═════ Data for this exercise
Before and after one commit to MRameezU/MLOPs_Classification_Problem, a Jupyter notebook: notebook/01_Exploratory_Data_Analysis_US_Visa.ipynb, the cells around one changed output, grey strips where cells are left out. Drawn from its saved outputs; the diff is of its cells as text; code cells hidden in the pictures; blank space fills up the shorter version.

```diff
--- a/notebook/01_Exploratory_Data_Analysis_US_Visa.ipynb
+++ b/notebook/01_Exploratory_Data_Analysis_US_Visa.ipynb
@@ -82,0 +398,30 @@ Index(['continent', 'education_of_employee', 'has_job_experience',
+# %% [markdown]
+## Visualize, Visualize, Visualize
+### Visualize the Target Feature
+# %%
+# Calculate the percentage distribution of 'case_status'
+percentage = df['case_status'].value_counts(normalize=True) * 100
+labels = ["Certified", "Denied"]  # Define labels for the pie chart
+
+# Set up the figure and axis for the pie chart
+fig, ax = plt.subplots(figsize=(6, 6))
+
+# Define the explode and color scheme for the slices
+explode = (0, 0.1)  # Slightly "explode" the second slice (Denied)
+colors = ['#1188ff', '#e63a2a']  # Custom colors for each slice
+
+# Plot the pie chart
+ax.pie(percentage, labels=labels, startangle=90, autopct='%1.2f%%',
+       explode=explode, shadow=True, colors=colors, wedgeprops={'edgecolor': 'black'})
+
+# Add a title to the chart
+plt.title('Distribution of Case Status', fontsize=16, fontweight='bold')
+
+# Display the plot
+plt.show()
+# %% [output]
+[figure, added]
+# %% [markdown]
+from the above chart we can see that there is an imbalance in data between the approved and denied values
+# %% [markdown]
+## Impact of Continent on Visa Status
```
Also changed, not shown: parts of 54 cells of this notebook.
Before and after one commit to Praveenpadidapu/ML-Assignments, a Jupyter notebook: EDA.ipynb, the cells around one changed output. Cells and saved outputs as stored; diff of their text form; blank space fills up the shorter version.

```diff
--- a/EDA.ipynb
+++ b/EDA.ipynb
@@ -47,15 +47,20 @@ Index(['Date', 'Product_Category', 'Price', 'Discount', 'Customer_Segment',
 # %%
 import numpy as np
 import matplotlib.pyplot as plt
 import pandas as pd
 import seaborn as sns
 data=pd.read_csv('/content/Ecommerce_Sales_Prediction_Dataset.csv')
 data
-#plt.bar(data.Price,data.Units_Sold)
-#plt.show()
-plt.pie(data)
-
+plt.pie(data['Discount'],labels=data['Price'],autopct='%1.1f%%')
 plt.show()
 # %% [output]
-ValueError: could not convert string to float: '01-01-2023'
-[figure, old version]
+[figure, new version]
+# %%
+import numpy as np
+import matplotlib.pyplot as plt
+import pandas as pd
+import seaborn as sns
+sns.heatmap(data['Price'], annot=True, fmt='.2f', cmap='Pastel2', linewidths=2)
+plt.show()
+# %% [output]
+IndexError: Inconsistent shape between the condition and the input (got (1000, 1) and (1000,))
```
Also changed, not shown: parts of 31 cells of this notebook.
══════════
=== Problem requirements ===
Copy out whichever lines of the listing contain the word "chart".

=== Task output ===
+labels = ["Certified", "Denied"]  # Define labels for the pie chart
+# Set up the figure and axis for the pie chart
+# Plot the pie chart
+# Add a title to the chart
+from the above chart we can see that there is an imbalance in data between the approved and denied values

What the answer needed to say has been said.